Among those acting as plaintiffs on behalf of Urgenda are national weatherman Reinier van de Berg and Joos Ockels, whose late husband, Wubbo Ockels, was the first Dutch citizen in space. Wubbo founded the renewable energy foundation Happy Energy during his retirement, and gave an impassioned speech about climate change from his death bed last year.

“What is wrong with our mindset?” he said. “Our earth has cancer. I have cancer, too. If only I could take you to space, you would see that this is your only planet; you have no spare.”

Ambassador for the World Wildlife Federation and famous Dutch DJ Gregor Salto is also one of the plaintiffs. “Everybody is waiting for the government to take action, but the government has done so little,” he said. “If the case succeeds, they will be forced to take action. If you look at Denmark, they’ve managed [to reduce emissions], so why can’t we? I want the Dutch to lead the way in this.”

Urgenda began its fight in 2012 when it wrote a letter to the Dutch government, telling it that they would head to court if it didn’t take action on carbon emissions. Now they hope that their efforts will start a chain reaction of other countries mounting similar campaigns. In Belgium, lawyers, along with more than 8,500 citizen supporters, are currently working on a case against their government.

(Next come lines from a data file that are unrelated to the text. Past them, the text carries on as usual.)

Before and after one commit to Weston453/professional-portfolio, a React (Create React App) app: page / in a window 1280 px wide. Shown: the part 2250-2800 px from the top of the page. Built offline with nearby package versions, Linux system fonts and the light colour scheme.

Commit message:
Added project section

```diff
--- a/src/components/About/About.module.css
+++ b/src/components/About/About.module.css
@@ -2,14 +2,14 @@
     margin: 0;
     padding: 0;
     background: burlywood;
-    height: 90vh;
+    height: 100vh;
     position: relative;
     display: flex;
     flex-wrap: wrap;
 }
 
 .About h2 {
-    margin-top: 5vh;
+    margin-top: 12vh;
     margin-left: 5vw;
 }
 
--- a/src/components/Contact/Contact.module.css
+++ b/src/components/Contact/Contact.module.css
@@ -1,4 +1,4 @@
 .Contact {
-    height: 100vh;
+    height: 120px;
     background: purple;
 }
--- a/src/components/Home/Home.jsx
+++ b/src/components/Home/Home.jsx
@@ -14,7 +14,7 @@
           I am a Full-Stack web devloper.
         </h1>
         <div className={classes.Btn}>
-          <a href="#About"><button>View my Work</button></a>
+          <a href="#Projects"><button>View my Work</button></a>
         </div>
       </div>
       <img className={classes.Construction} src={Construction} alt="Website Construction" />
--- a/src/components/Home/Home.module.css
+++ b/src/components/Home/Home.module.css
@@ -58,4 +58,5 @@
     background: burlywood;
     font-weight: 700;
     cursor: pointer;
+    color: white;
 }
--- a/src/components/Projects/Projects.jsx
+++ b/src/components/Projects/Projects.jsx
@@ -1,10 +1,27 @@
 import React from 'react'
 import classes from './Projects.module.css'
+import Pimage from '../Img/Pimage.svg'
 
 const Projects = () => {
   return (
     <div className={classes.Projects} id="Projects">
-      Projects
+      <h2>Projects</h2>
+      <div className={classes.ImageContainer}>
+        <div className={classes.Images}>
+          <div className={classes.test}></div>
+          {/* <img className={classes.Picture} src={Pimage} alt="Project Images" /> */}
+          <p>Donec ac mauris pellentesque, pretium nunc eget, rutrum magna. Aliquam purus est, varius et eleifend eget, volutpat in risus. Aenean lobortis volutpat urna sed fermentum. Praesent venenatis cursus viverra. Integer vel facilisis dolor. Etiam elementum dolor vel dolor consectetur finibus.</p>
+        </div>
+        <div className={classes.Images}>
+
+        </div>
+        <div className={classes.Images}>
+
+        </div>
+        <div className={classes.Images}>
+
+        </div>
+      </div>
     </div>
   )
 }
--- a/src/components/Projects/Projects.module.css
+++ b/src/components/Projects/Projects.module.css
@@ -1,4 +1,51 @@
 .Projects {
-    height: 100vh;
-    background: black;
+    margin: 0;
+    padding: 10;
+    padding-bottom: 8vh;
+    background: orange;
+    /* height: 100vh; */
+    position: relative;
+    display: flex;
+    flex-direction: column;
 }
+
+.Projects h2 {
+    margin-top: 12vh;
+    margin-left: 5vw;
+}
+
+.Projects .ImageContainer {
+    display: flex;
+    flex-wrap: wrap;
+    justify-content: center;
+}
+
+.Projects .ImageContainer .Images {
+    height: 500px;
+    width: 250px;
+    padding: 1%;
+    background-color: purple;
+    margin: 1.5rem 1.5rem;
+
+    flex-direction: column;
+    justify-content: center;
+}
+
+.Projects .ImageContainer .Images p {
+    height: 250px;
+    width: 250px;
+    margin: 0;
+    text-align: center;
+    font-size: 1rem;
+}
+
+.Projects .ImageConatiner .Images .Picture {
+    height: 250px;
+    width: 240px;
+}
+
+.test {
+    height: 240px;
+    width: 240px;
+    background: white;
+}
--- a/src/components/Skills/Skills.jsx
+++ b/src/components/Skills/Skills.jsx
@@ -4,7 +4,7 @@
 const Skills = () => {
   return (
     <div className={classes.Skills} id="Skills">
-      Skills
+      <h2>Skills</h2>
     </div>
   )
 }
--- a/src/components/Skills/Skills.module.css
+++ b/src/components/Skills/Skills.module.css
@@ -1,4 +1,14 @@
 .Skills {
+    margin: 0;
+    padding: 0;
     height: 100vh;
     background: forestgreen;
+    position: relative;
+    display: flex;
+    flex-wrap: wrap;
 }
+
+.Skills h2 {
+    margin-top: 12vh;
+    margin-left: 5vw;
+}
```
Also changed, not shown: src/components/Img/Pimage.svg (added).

Maybe a similar case could do some good in the United States, too. Given that the vast majority of Republicans in Congress deny climate change to protect their fossil fuel industry donors, it’s unlikely the government is going to accomplish anything without being forced by the courts.